> _DATA FOR ANALYSIS_

────────────────

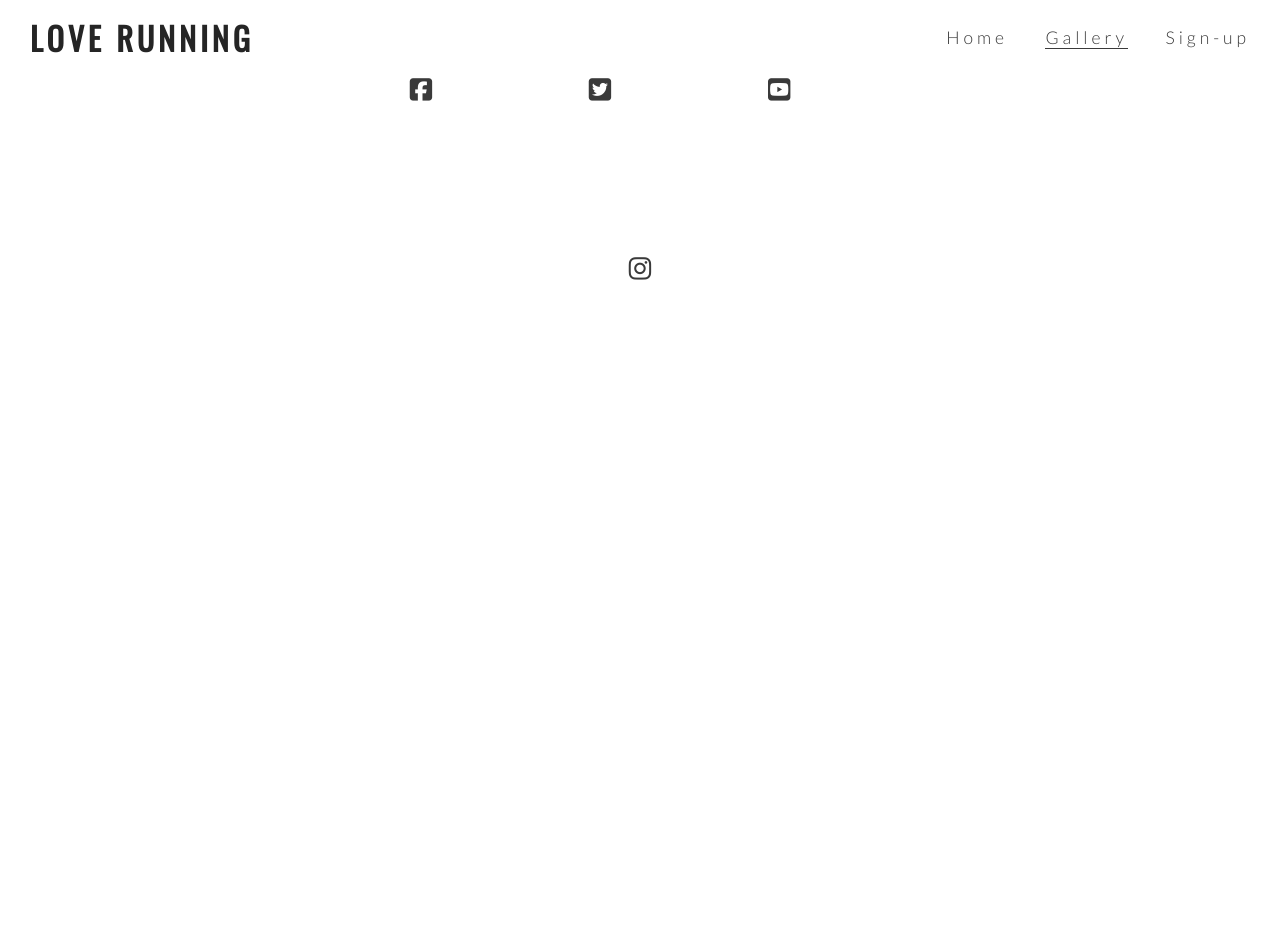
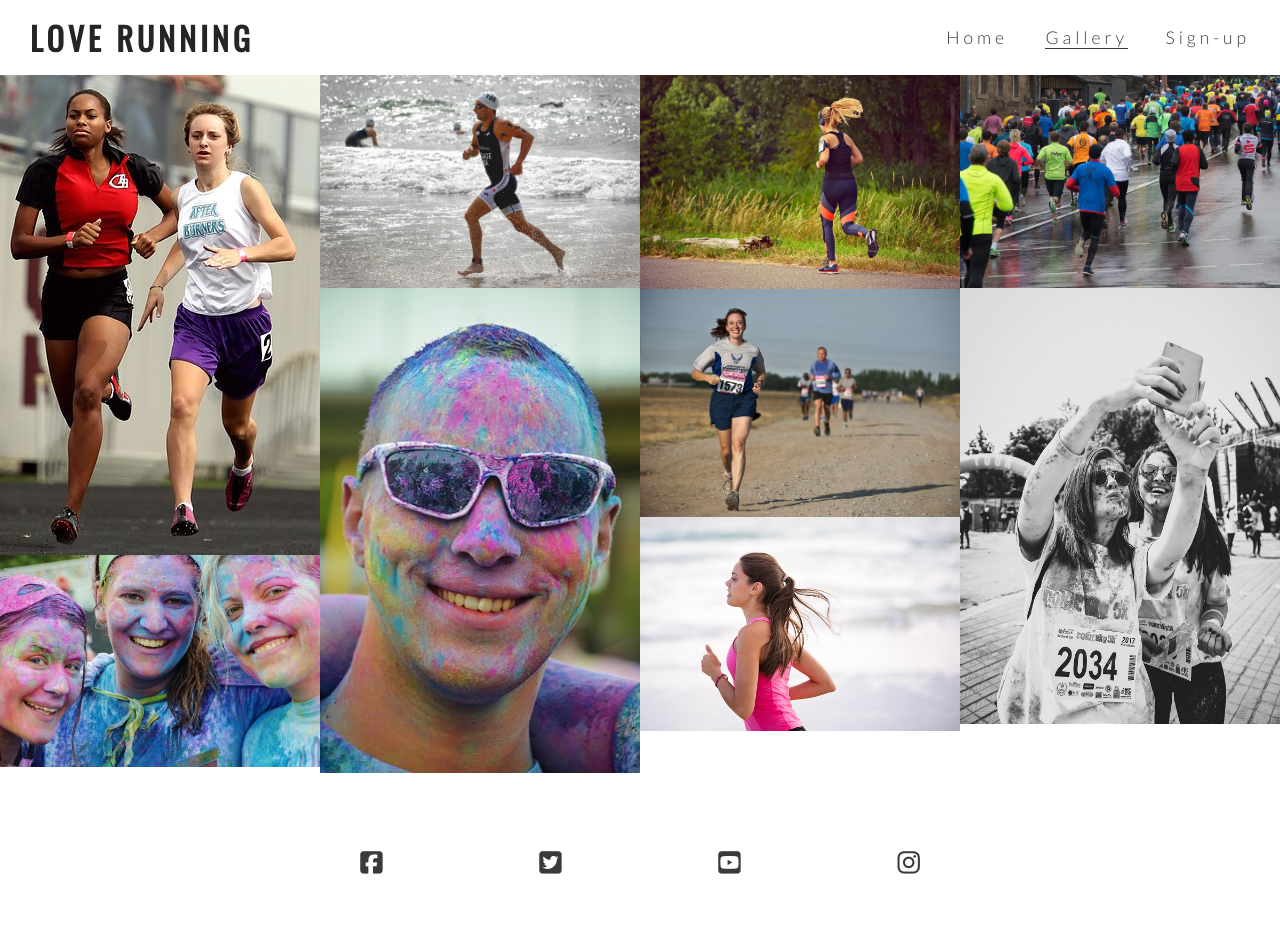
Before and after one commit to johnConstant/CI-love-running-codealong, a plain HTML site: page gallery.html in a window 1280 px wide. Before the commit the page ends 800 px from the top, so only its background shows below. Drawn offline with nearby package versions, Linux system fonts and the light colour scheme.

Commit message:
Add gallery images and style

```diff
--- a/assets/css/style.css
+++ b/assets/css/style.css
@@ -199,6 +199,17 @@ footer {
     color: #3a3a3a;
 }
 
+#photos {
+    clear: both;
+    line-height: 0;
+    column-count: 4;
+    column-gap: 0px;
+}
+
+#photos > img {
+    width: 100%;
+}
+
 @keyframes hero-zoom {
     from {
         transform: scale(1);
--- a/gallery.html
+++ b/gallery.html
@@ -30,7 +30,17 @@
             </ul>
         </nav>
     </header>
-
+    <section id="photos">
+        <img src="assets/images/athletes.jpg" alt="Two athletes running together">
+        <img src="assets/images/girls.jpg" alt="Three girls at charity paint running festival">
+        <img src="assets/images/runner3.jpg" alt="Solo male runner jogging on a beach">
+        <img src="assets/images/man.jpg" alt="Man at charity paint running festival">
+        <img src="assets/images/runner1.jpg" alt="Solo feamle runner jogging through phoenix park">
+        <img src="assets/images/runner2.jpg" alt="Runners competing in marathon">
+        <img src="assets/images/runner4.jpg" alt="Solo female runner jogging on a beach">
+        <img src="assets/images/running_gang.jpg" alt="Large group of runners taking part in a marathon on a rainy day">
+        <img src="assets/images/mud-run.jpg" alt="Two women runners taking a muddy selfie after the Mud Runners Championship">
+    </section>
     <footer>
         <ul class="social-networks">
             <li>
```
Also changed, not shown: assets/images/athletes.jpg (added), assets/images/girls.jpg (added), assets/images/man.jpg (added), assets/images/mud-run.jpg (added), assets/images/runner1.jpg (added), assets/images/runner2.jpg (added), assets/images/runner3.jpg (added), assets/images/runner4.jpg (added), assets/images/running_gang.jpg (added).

────────────────

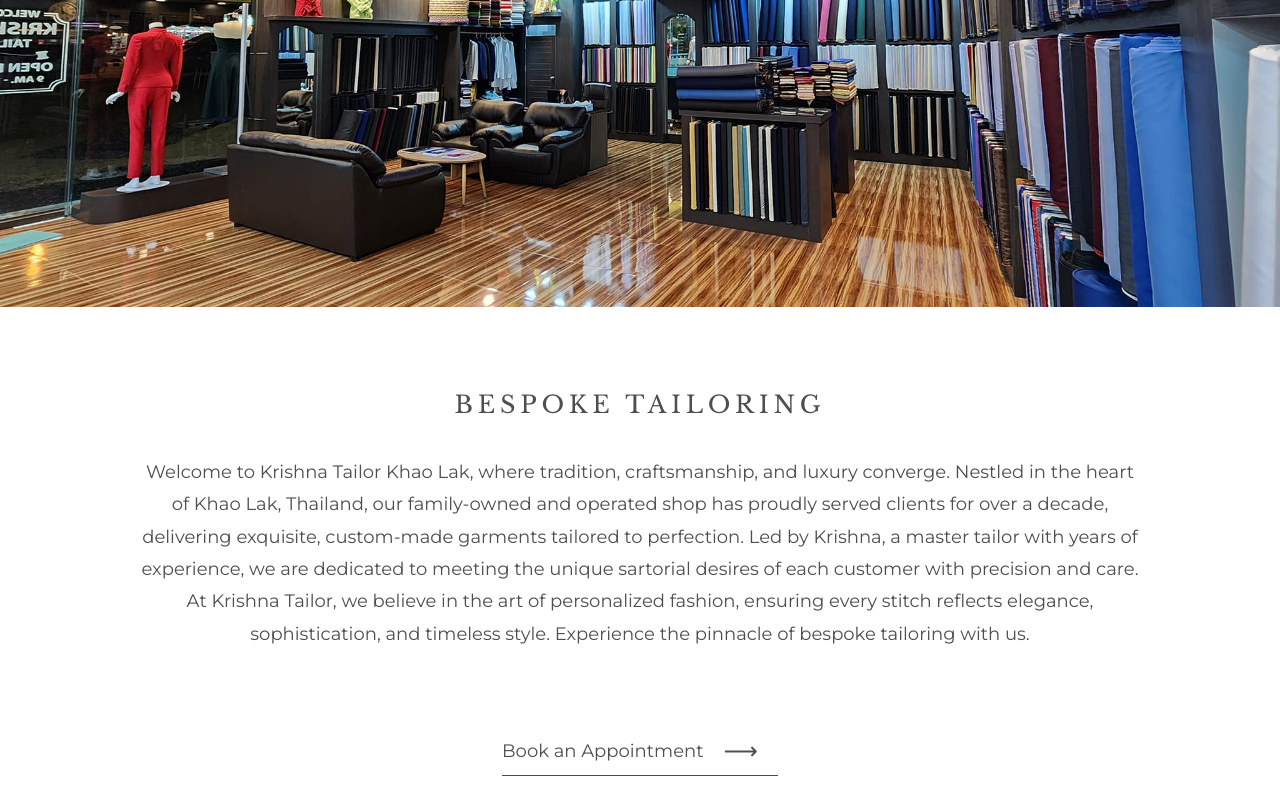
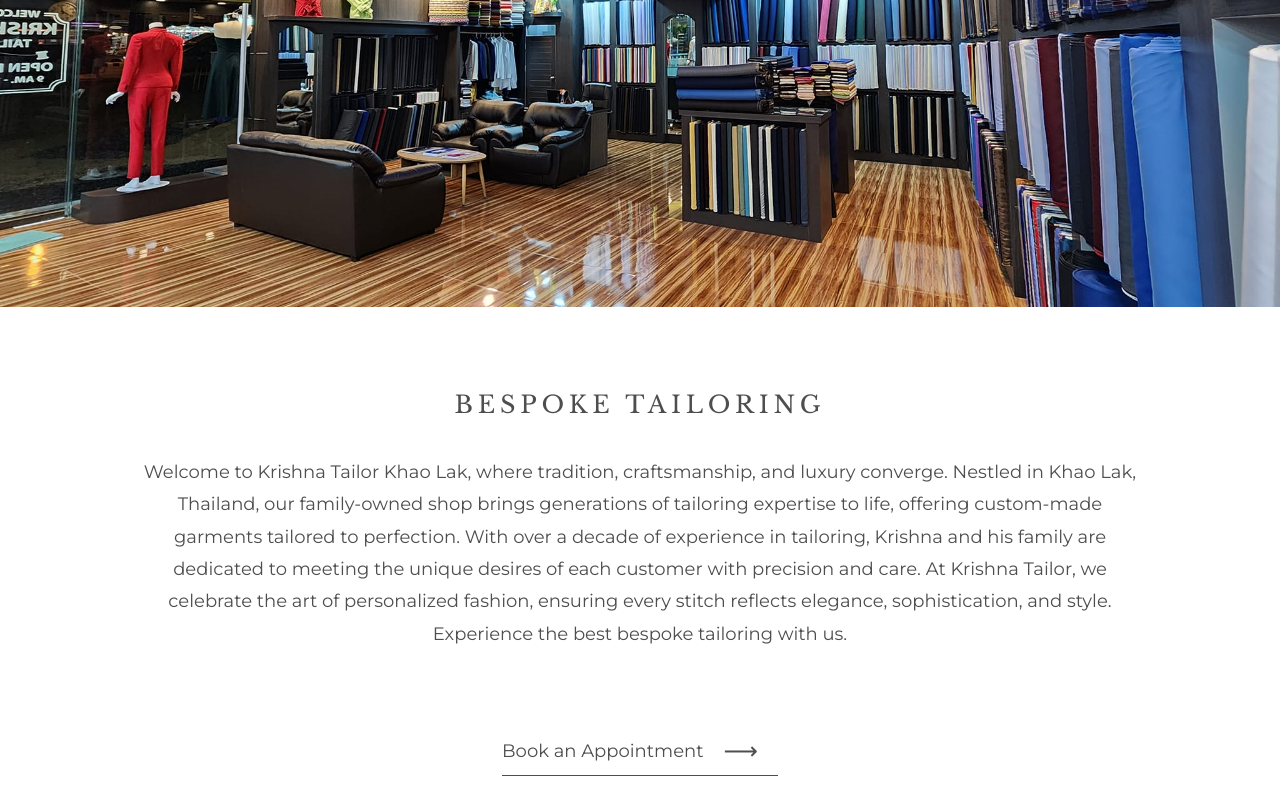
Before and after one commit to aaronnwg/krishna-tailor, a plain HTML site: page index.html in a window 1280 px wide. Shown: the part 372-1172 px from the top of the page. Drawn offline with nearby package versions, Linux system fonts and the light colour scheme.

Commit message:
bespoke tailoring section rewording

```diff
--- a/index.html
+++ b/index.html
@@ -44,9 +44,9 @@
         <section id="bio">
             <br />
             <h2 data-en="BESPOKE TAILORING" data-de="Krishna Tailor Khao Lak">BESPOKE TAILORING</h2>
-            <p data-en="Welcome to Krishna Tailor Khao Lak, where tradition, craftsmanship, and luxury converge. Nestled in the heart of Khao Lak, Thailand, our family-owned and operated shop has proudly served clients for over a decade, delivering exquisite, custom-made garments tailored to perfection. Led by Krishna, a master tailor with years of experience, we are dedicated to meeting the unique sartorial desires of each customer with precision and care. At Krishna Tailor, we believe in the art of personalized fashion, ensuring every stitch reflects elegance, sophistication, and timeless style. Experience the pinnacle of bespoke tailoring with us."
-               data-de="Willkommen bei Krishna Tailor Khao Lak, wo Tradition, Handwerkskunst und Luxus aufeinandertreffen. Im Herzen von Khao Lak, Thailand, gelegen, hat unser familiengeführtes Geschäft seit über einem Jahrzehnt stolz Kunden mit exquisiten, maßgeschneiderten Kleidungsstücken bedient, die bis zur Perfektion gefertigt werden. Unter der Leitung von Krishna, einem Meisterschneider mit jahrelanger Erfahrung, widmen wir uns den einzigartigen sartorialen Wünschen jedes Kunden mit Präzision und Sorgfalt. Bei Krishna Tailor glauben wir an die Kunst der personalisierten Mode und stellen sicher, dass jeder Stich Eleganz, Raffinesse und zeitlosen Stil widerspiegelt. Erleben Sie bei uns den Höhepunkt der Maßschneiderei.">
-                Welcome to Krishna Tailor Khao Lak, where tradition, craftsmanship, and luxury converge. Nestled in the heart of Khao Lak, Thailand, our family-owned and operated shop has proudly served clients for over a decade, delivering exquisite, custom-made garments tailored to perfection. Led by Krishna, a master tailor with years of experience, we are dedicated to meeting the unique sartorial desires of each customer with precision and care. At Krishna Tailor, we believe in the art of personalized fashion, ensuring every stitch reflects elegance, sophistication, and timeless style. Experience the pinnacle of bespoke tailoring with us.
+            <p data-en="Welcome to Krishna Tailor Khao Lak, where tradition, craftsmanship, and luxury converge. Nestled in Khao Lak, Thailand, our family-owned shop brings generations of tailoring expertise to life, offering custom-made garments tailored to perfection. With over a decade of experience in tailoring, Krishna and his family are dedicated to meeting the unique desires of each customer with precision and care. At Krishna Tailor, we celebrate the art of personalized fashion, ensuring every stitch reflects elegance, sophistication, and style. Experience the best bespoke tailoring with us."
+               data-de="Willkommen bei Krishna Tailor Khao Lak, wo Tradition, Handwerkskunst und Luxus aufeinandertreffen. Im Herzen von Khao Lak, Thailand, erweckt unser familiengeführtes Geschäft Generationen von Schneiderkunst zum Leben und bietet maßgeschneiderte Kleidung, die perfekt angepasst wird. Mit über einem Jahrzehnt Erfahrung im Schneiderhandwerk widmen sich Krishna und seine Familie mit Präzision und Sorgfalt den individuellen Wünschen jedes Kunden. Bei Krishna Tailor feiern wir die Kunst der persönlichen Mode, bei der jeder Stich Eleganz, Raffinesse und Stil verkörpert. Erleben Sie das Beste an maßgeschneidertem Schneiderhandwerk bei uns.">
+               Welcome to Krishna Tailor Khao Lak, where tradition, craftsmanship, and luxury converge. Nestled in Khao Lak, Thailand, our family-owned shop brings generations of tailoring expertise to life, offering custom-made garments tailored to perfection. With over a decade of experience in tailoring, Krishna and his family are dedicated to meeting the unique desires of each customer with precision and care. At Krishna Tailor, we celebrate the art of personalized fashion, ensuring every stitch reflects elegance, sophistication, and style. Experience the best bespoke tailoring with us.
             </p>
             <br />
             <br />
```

────────────────

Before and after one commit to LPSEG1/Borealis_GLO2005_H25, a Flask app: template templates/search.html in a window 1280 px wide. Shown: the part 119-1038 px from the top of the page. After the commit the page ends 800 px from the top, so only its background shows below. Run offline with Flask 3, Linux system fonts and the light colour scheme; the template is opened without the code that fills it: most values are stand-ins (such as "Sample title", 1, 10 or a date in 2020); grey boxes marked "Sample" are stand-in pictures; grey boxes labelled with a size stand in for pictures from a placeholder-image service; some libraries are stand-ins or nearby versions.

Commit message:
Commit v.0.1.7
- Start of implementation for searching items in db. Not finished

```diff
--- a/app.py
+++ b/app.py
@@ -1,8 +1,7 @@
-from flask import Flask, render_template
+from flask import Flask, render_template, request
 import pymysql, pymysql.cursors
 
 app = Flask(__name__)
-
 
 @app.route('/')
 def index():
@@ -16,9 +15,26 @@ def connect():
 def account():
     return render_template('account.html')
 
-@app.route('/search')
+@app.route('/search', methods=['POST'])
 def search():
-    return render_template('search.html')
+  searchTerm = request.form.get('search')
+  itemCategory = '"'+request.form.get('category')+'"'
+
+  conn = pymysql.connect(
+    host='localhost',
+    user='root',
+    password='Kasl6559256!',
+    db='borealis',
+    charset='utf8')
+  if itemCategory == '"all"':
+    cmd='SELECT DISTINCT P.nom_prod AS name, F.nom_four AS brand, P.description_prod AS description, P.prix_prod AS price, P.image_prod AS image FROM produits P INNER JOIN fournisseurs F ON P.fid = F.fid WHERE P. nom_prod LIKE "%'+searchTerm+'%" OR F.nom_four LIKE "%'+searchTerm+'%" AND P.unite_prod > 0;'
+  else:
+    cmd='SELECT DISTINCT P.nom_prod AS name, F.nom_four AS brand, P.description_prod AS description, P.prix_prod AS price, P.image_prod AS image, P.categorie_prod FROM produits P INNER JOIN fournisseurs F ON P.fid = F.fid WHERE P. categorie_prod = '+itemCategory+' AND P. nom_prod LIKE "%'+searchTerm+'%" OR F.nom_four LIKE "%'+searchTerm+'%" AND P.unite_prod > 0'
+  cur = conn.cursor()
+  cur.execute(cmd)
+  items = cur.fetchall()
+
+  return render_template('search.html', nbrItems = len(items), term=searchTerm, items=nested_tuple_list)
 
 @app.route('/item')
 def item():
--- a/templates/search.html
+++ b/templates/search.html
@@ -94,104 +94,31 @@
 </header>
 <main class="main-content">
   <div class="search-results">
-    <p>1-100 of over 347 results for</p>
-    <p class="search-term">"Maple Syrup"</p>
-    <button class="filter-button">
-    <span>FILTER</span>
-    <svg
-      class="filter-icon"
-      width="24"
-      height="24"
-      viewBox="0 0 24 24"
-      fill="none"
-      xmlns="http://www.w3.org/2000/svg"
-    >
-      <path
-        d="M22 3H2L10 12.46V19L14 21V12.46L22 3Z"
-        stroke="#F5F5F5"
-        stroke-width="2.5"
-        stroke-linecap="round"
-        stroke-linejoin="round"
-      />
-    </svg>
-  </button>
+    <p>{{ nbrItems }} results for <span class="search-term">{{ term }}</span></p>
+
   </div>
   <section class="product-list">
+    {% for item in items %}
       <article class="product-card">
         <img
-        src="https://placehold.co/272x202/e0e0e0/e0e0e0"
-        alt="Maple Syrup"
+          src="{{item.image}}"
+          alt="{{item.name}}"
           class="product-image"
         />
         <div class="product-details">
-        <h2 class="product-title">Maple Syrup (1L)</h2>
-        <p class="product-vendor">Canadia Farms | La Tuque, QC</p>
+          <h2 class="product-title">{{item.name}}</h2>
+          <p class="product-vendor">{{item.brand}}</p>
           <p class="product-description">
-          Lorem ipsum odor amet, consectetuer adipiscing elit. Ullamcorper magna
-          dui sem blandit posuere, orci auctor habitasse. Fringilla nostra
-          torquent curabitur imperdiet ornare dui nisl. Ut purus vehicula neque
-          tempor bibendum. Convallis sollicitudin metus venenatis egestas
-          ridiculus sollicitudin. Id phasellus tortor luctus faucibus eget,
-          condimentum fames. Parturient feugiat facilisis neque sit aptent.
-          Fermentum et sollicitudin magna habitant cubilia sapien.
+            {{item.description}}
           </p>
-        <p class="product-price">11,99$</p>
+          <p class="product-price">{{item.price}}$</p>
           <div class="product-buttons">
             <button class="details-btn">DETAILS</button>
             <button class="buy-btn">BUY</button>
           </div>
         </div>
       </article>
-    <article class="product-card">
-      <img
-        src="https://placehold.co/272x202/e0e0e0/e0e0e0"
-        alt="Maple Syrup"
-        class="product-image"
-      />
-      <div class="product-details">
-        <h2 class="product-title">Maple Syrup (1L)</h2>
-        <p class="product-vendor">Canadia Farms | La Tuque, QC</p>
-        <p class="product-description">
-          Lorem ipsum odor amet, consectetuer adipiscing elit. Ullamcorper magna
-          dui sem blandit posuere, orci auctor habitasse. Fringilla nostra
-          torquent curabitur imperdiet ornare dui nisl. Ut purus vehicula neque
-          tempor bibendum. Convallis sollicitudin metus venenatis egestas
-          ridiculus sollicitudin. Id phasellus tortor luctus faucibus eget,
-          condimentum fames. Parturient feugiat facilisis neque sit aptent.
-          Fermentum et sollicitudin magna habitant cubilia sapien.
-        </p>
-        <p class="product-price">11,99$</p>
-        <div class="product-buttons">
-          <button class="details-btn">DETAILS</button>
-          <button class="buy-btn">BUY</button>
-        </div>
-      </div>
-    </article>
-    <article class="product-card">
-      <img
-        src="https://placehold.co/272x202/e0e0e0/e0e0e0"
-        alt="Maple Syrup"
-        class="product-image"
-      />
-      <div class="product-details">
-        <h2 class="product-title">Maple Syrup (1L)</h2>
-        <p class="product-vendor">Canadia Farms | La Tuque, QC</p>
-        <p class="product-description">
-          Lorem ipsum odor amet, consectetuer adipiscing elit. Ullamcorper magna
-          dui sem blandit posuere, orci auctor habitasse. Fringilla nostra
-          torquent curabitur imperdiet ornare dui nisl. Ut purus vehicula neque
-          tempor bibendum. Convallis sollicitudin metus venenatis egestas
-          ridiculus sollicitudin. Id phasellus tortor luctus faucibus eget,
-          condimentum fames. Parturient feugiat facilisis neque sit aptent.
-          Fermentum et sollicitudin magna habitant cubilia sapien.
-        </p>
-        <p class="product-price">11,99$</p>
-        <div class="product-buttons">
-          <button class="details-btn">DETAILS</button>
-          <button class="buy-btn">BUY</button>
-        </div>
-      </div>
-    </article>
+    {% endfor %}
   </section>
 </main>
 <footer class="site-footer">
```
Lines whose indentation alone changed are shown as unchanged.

────────────────

> _YOUR OBJECTIVE_
Please count the lines in the records that contain "jogging" and reply with the count alone.

> _EXERCISE SOLUTION_
3